(EnviroNews Utah) – It’s coming down to the wire on what some are calling the most critical environmental issue in Utah state history. Republican Governor Gary R. Herbert is poised to sign off on what has now been coined the Snake Valley Water Grab, which aims to ship off as much 43 billion gallons of water per year, to neighboring Nevada for use in one of America’s most environmentally ill-conceived cities.
The agreement on the table between Utah and Nevada, the two driest states in the country would aim to siphon off up to 132,000 acre feet of precious water per year from Utah’s Snake Valley, and pump it South down a 285 mile long pipeline into water-thirsty Las Vegas. The 15 billion dollar pipeline proposal is being called nothing more than a “drinking straw” that would serve to rob precious water from a dry and ecologically sensitive area, in order to ship it to a place that many conservationists say, should have never been built in this location in the first place.
The greasewood plant is the glue if you will, that holds the desert floor together in the arid Northern Great Basin, and scientists warn that draining the ancient aquifers under the Snake Valley in Western Utah could render the area devoid of this, and other critical vegetation. The annihilation of native foliage would likely and subsequently result in the creation of a massive and deadly dust bowl, positioned upwind from densely populated areas along the Wasatch Front in Northern Utah.

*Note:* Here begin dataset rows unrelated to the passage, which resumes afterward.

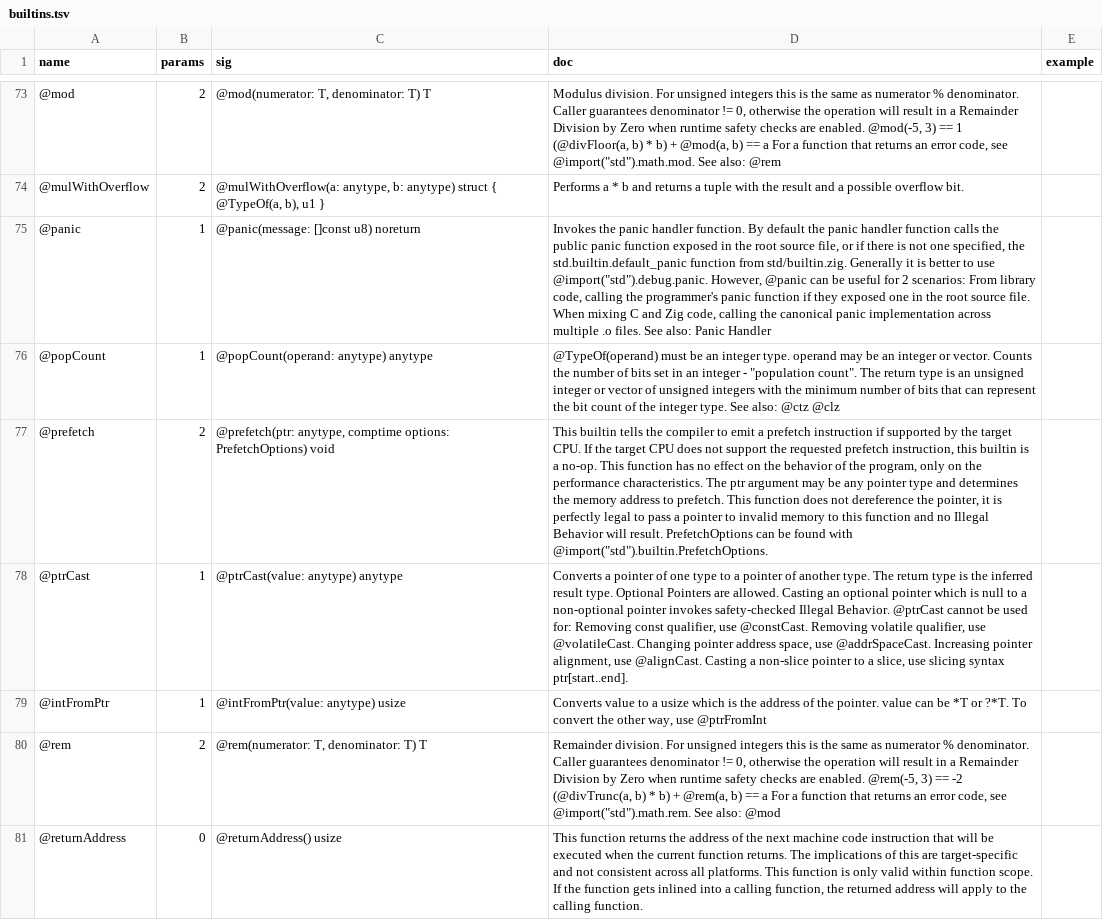
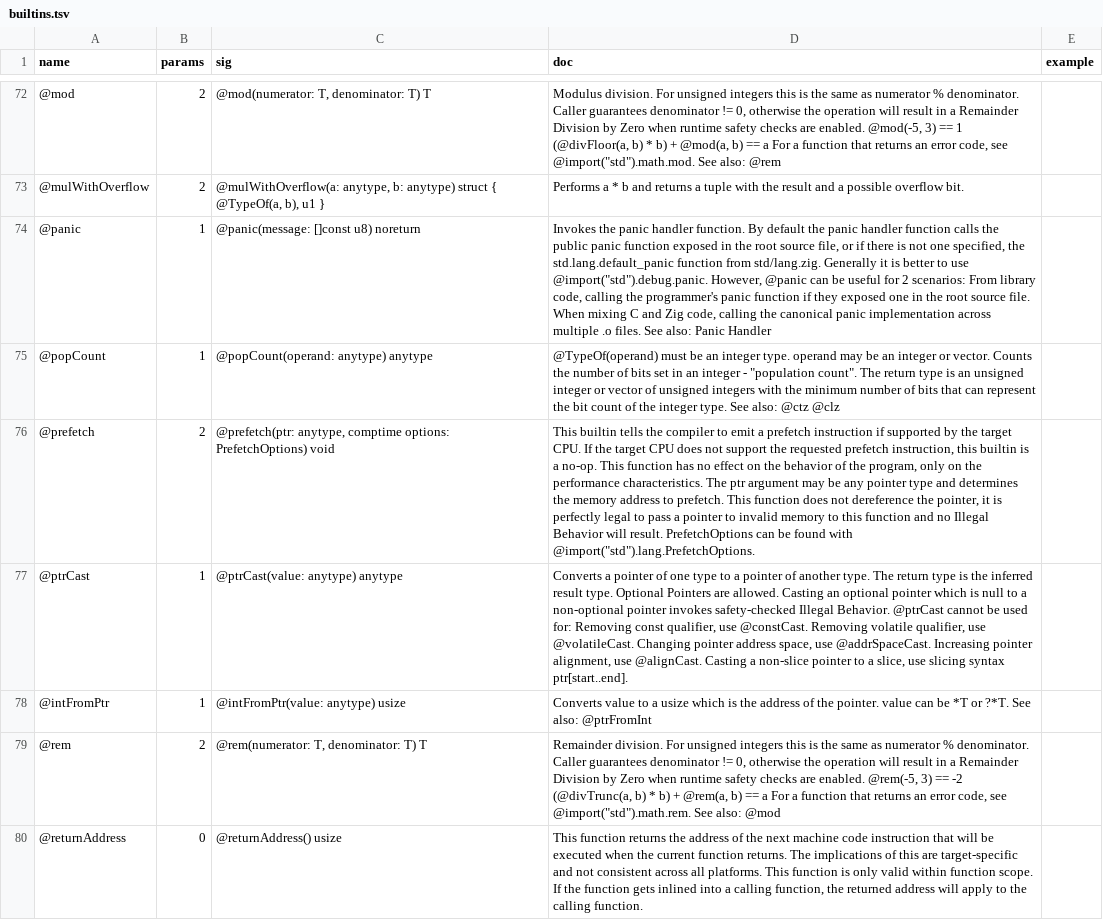
Before and after one commit to AstraLibernis/zephem, a TSV file: data/std/extracted/builtins.tsv, drawn as a sheet; only a part is shown, gaps mark what is left out; addresses are those after the commit; the diff covers the shown part only; the diff names each change by its address in the sheet, - before the commit and + after, or states it on an @@ line.

```diff
--- a/data/std/extracted/builtins.tsv
+++ b/data/std/extracted/builtins.tsv
-D74 (doc): …specified, the std.builtin.default_panic function from std/builtin.zig. Generally it…
+D74 (doc): …specified, the std.lang.default_panic function from std/lang.zig. Generally it…
-D76 (doc): …found with @import("std").builtin.PrefetchOptions.
+D76 (doc): …found with @import("std").lang.PrefetchOptions.
-D78 (doc): …or ?*T. To convert the other way, use @ptrFromInt
+D78 (doc): …or ?*T. See also: @ptrFromInt
```
Also changed, not shown: 4 added rows, 4 removed rows and 37 edited cells elsewhere in this file, data/std/extracted/poison.tsv, 32 other files.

This past winter, cities along the Wasatch Front were plagued with the worst air quality in the United States making headlines around the nation and the world. Some experts are sounding the alarm and claiming that the subsequent dust bowl that would ensue from draining the aquifers under the Snake Valley could set off an environmental disaster of unparalleled magnitude for the Salt Lake Valley . Resultant dustbowl disasters from water diversion projects in Owens Valley, California, and the Aral Sea in Uzbekistan are being cited as examples of what to expect if the precious liquid in these critical aquifers is sold to water-hungry Las Vegas for the purpose of ensuring dozens of golf courses stay green, and casino water fountains keep flowing.
Dr. Brian Moench, and the Utah Physicians for a Healthy Environment have championed the voice of opposition in regards to the Pipeline Agreement, a massive environmental issue that until recently has remained relatively quiet in the media. Moench said this in a recent op-ed in the Deseret News:

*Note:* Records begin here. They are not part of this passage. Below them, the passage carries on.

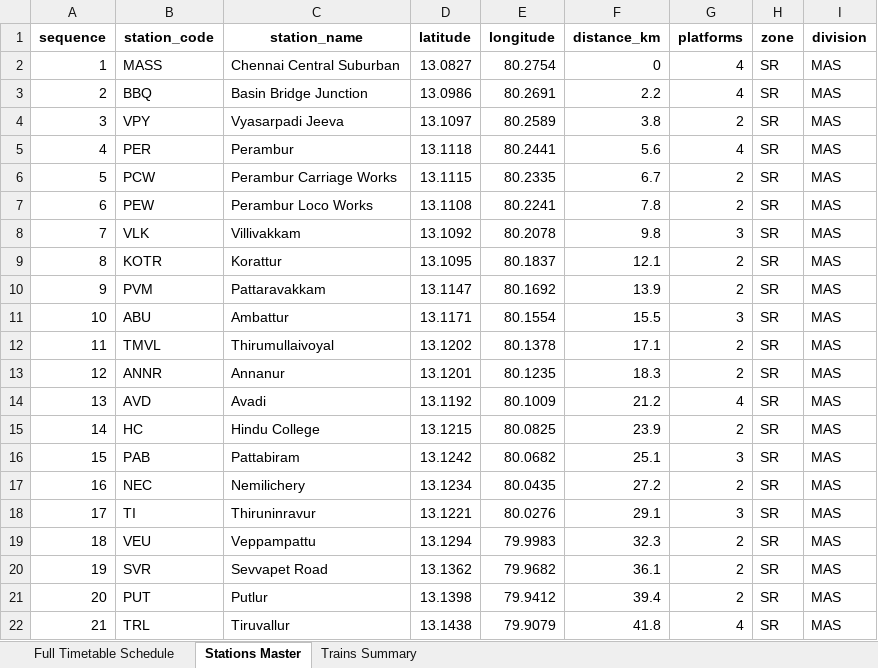
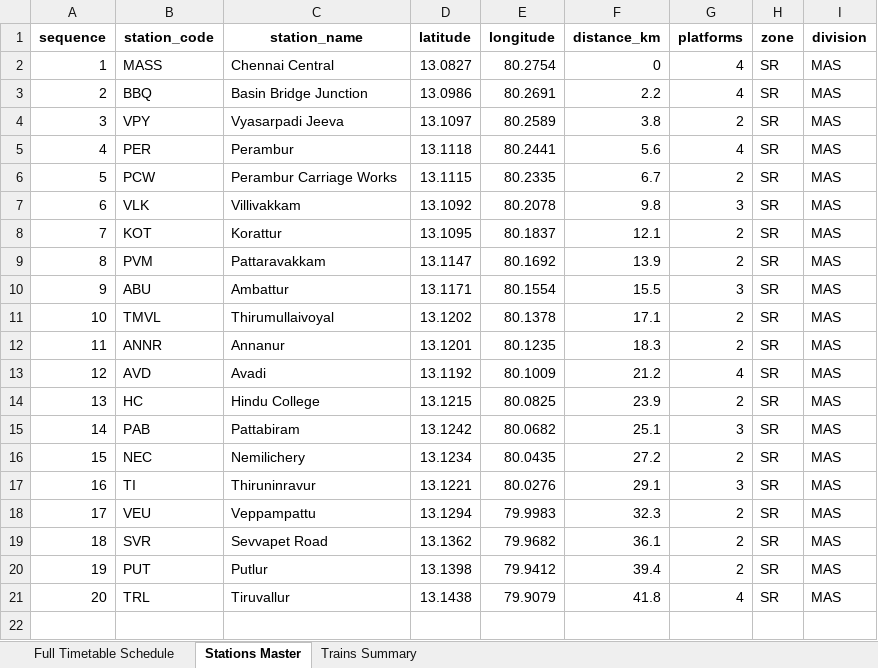
Before and after one commit to tamilvalavan267-eng/Train1, an Excel workbook: data/Chennai_Central_to_Tiruvallur_Local_Train_Format.xlsx, sheet Stations Master, drawn as a sheet; values as stored, in another font and other column widths than the file's, no borders; removed rows and columns are numbered as before the commit, all else as after; the diff names each change by its address in the sheet, - before the commit and + after, or states it on an @@ line.

```diff
--- a/data/Chennai_Central_to_Tiruvallur_Local_Train_Format.xlsx (sheet Stations Master)
+++ b/data/Chennai_Central_to_Tiruvallur_Local_Train_Format.xlsx (sheet Stations Master)
-C2 (station_name): Chennai Central Suburban
+C2 (station_name): Chennai Central
-row 7: 6 | PEW | Perambur Loco Works | 13.1108 | 80.2241 | 7.8 | 2 | SR | MAS
@@ column A (sequence) renumbered from row 7 down @@
-B8 (station_code): KOTR
+B8 (station_code): KOT
```
Also changed, not shown: sheet Full Timetable Schedule, sheet Trains Summary, 16 other files.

“The 15 billion dollar straw is only a one time source of water. Once the aquifers have been depleted, in 50 years they’ll have an even worse water deficit than they have now, because Las Vegas will be even bigger, but with no more water than when they started. Longterm, it is a recipe for disaster for both Nevada, and Utah.”

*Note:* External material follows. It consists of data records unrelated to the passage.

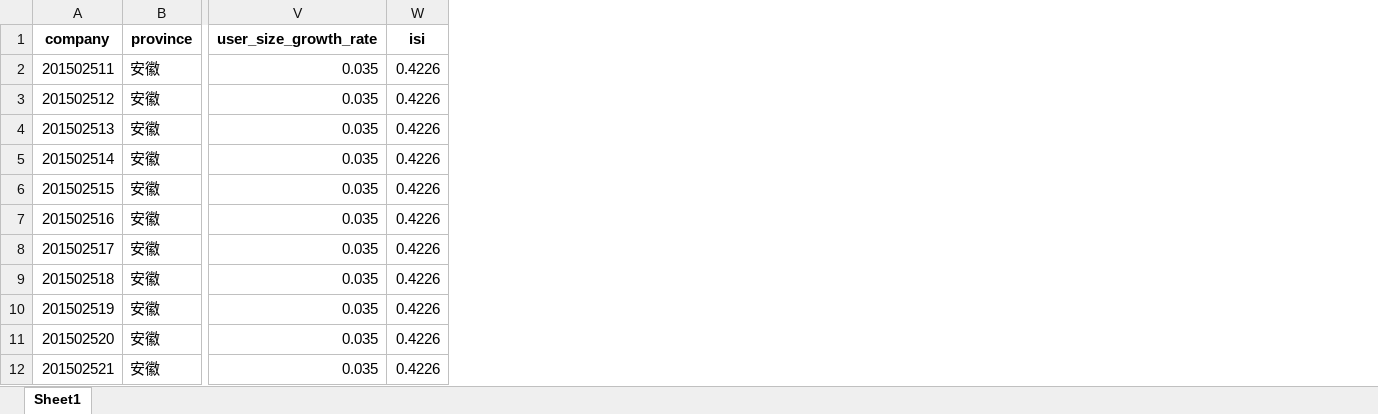
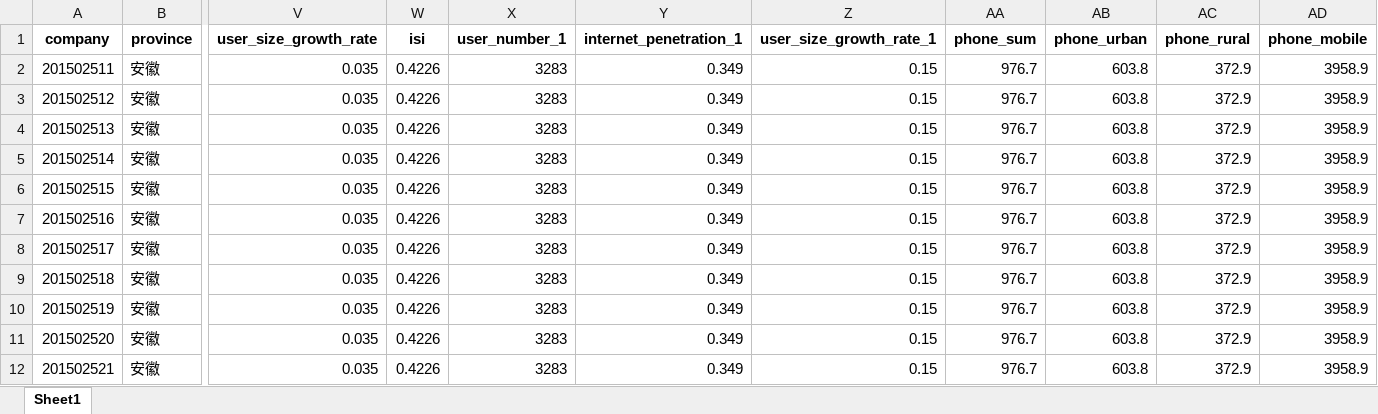
Before and after one commit to Su-luoya/hxy, an Excel workbook: data/origin/class.xlsx, sheet Sheet1, drawn as a sheet; only a part is shown, gaps mark what is left out; values as stored, in another font and other column widths than the file's, no borders; the diff names each change by its address in the sheet, - before the commit and + after, or states it on an @@ line.

```diff
--- a/data/origin/class.xlsx (sheet Sheet1)
+++ b/data/origin/class.xlsx (sheet Sheet1)
+column X (user_number_1), rows 2-12: all 3283
+column Y (internet_penetration_1), rows 2-12: all 0.349
+column Z (user_size_growth_rate_1), rows 2-12: all 0.15
+column AA (phone_sum), rows 2-12: all 976.7
+column AB (phone_urban), rows 2-12: all 603.8
+column AC (phone_rural), rows 2-12: all 372.9
+column AD (phone_mobile), rows 2-12: all 3958.9
```
Also changed, not shown: describe.xlsx, 10 other files.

So if this “water grab” is achieved and a large dustbowl area is created, just what’s in this dust, and what does it all mean for residents in Utah’s most densely populated areas? Air pollution activists along the Wasatch Front say that if water-tables in the West Desert are drained, the impact on Utah’s already crisis-level air pollution would be devastating, and contained within that dust would be harmful metals, thousands of bacteria and viruses, and even potentially deadly radioactive isotopes.
Moech and the Utah Physicians for a Healthy Environment have put forth a phone drive encouraging Utah residents to swarm the phone lines of Utah’s pro-industry Governor in an effort to encourage Herbert to say “NO” to the pipeline agreement. The physicians group was seeking to achieve a minimum of 5,000 calls to the Governors office before April, 1st, as the Governor recently announced to the public that he would make a decision by that date, conveniently enough, April Fools Day.
As has been reported by multiple news organizations in Nevada and beyond, in the spirit of “Sin City”, Las Vegas decided to wage a high stakes bet many years ago. They wagered to perpetuate growth beyond their Colorado River water allowance in a bet that they would be able to sure up deals to buy and import water from neighbors down the road. Well, “down the road” has now arrived and the cards that will reveal weather Vegas’s all-in water bet is flop or flush, are about to be turned over. The card Vegas is hoping to draw is one that bears the signature of Utah Republican Governor Gary Herbert’s signature on the Las Vegas/Snake Valley Water Pipeline Agreement. Considering the track record, and the history of Utah’s pro-industry governor on issues of big money versus the environment, it seems likely that Herbert will succumb to the pressures of short term economic benefit, over long term concerns to the environment, local ecology, and human health. It also seems that Utah will see if the joke is on them come April Fools Day of 2013.